There are many techniques available to help deal with stress and encourage calmness and resiliency and no one technique is right for everyone.  It may be necessary to experiment with a few to see what works for you. Popular ones include meditation, yoga, Qui Jong, deep breathing, walks in nature, talking with a trusted friend, exercise which can be moderate such as walking, ensuring a good sleep, talking to a therapist, biofeedback or relaxation tapes to name a few.  Any of these techniques need to be incorporated in to your schedule to maximize results. Your body and mind will thank you.

Dr. Daniel Andreae, PhD

In his career Dr. Andreae has seen the effect of stress on patients, families and caregivers with eating disorders, Alzheimer Disease, brain injuries and developmental challenges as well as students in higher education.  Andreae says “what almost everyone hopes and needs is to have an empathic ear that listens to them, hears them and accepts them.” 

Dr. Daniel Andreae, PhD

Over his remarkable career Dr. Andreae has refined his perspectives on stress and the crucial importance of recognizing its existence and taking steps to nip it in the bud when stressors build up. Both men and women experience stress but in our culture it is easy and unfortunately encouraged to deny or minimize the impact of stress so as to appear “in control” or “strong”.  Yet this unfortunately only makes the situation worse. The body’s immune, hormone and nervous systems only react to what is really happening in your life and if you deny your reality in the face of stress your body responds anyway.  Much better to acknowledge and accept your stressors and take preventive measures to ensure health and energy.

In his career Dr. Andreae has seen the effect of stress on patients, families and caregivers with eating disorders, Alzheimer Disease, brain injuries and developmental challenges as well as students in higher education.  Andreae says “what almost everyone hopes and needs is to have an empathic ear that listens to them, hears them and accepts them.”  

This he learned from his university supervisor and mentor, Dr. Eva Philipp, a talented psychotherapist in Toronto.  Knowing that someone cares and that the person under stress is not alone can go a long way to alleviating anxiety and other associated symptoms.  Stress may not cause a particular condition or disease but it can be a co-factor along with others and has been known to intensify and exacerbate symptoms or flare ups in autoimmune diseases such as Multiple sclerosis, Rheumatoid arthritis and Hashimotos and Graves disease, thyroid conditions.  Dr. Andreae and his associate Leona Chase are currently investigating the effect of stress on thyroid disease and best techniques for alleviating stress induced symptoms.

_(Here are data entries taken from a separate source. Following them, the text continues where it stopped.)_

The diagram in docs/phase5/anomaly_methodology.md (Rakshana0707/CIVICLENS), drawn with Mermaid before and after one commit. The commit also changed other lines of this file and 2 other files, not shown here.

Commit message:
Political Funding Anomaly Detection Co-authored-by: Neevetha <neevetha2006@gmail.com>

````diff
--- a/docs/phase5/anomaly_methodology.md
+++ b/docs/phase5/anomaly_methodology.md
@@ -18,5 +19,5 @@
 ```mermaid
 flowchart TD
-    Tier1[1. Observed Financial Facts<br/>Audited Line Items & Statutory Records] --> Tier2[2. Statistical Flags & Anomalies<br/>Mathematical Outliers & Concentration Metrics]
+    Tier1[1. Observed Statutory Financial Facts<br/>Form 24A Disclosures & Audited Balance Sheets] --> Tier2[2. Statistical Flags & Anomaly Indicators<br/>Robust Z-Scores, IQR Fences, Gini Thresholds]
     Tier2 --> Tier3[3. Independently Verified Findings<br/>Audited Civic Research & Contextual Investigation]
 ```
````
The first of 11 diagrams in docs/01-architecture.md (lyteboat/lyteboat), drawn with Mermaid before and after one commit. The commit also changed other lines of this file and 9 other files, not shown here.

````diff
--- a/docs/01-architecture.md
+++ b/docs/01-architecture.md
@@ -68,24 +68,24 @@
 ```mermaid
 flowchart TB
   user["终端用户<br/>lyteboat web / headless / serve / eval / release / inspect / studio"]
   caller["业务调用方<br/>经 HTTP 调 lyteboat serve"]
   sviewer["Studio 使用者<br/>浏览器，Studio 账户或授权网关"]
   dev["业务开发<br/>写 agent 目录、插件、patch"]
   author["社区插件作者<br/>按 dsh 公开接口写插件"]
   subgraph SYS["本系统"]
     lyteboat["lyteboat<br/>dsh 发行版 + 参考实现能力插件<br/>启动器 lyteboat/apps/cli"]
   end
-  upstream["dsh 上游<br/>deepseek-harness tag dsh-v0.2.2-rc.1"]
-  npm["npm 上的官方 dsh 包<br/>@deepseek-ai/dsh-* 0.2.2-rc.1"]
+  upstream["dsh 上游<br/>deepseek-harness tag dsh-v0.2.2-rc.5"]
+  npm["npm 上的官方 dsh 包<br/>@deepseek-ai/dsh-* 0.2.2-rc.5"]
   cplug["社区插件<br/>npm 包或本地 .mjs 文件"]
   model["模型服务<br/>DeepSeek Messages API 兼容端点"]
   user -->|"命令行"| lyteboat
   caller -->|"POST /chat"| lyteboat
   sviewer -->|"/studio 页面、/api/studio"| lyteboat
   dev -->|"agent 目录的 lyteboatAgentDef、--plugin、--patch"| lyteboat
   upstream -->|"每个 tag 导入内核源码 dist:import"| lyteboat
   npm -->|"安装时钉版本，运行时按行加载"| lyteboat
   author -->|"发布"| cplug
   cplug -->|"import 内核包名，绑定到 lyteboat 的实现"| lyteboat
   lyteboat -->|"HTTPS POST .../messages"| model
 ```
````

Dr. Andreae has had a neuroscience laboratory named in his honor at the Weizmann Institute of Science in Rehovot, Israel, one of the world’s leading educational and research institutes.  The scientist in charge of it, Dr. Ivo Spiegel studying many things including the interactions of the brain and the environment. 

Dr. Andreae believes strongly in the connection of the brain and mind which can open doors to better understand the mechanisms of stress on the body.  Much work needs to be done to untangle the mysteries of the brain, more complex and faster than the most advanced human computer. 

There is no one answer to understanding stress but the brain plays a central role.  The quest will need to involve many disciplines from biology, anatomy and neuroscience to psychology, sociology, cultural and gender studies, anthropology and even philosophy. 

According to Andreae, we are still in the infancy of truly understanding stress in all its forms and complexity.  Dr. Andreae says “the most exciting chapters on this subject have yet to be written.  It is very exciting”.

“What you leave behind is not what is engraved in stone monuments, but what is woven into the lives of others” – PERICLES  (Greek Statesman – died 429 BC)